Many submissions highlighted the need for increased funding for research.
At section 12.12, they state that the Executive Director of the FRDC pointed out:
. . . the FRDC is forced to rely on the States providing their levies on a voluntary basis.
This is the key point: if the states or the people in the industry get the slightest sniff of the fact that the voluntary contributions that they thought were going to expand research and development in the management of Australian fisheries is in fact money to be poached for general budget purposes, albeit given a fishing label, and is really for structural adjustment, then those voluntary levies dry up—and with it dries up the funding for the R&D that everybody concedes is absolutely necessary.
In the few minutes left to me, I would also like to refer to a recent hearing of the Senate estimates committee on 26 February, only a couple of weeks ago, where there was specific questioning of Minister Parer about this very issue. He was asked specifically about raiding the money from the FRDC to fund the buy-out in the fishery, and that is what he said they were doing. He said that this money was FRDC money; it was put together with some additional money they brought from somewhere else to fund the buy-out in the South East Fishery. He also conceded, in his contribution here at the Senate estimates committee, that there was a need for additional research funding.
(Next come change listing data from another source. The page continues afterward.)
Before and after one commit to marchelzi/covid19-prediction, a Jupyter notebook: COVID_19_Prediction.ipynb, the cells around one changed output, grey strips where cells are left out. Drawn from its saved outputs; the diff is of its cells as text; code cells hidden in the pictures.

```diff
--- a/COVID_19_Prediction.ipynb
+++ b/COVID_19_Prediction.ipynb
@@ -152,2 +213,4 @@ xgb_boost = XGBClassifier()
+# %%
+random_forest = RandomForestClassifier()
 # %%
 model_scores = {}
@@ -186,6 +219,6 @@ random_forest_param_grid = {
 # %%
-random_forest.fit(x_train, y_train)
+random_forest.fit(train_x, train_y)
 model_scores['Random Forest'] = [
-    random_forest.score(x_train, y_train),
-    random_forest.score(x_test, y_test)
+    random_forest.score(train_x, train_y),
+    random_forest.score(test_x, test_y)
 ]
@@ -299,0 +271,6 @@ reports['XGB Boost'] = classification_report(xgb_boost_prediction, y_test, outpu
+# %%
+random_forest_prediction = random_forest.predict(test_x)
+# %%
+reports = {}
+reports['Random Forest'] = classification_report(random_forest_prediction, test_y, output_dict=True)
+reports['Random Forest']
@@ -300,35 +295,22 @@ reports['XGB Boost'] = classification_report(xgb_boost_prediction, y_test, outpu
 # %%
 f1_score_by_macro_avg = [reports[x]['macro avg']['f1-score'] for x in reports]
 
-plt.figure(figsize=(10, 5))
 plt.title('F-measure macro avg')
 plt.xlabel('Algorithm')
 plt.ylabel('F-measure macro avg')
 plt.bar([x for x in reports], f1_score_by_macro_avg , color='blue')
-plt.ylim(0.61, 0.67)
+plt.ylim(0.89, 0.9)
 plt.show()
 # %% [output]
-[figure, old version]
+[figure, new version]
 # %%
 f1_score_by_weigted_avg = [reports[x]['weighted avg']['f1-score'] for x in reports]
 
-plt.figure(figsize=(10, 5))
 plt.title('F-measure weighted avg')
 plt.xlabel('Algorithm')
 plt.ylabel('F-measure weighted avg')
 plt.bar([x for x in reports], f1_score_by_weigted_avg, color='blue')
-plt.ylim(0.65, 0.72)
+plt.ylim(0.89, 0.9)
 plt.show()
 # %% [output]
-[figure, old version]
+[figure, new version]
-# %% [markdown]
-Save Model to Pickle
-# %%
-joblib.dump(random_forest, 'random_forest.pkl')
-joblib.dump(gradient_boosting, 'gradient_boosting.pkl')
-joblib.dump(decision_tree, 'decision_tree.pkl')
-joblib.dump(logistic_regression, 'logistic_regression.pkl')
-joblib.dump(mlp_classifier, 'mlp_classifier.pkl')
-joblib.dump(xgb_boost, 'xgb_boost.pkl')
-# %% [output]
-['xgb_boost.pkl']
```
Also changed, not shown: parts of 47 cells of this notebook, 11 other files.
These words ought to be carefully listened to in the context of the speech by Senator Hill. You will remember that in Senator Hill's speech, when he said to that oceans policy forum in December last year, `This means examining the resources we provide to vital research such as stock assessments,' and everybody thought he meant examining it and accepting the need to increase it, what he really meant was `examining it to find some money we can pinch out of it'. I wonder what Senator Parer's words mean. I am quoting from the Hansard of the estimates hearing where he is asked by Senator O'Brien, a Labor senator from Tasmania:
But Senator Hill identified on 2 December a need for additional research funding.
Senator O'Brien was wrong, of course. He only thought Senator Hill identified a need for additional research funding. But Senator Parer's answer is:
Yes, that is right and this will be considered in the whole budget context. As you are probably aware, Senator Hill and I and a few others are heavily involved in developing a complete oceans policy.
I suspect they are next going to the bottom of the harbour. I think that is where the missing dollars are. If, in fact, Senator Parer's words mean exactly the same as Senator Hill's words did—that is, yes, there is a need for additional funding but in fact it is going to be a funding cutback—then we are looking at an outright revolt across the nation, not only from the commercial fishing industry but also from the recreational fishing industry and a lot of people who are now concerned about management of the fisheries, the rivers and the whole thing.
This little stunt—of trying to say that, if we pinch $3.6 million out of FRDC but spend it on the South East Fishery, then really it is just money being spent on fishing so it is all okay—has not gone unnoticed and in fact has been widely brought to attention, to the point where state ministers are questioning whether or not they should continue to invest in this fisheries research. We have state ministers raising that question now.
I am raising the question: what about when the other industries where people pay into R&D get the slightest sniff of the fact that those funds are going to be poached for structural adjustment? Where are the government members who should be defending these things? All gone quiet. It is not a pretty picture. As I signalled at the start of my contribution, we intend to oppose those two sections of this legislation and I will, in the detailed consideration of the bill, be moving a number of amendments which give effect to both of the reservations that I have foreshadowed about the bill. (Time expired)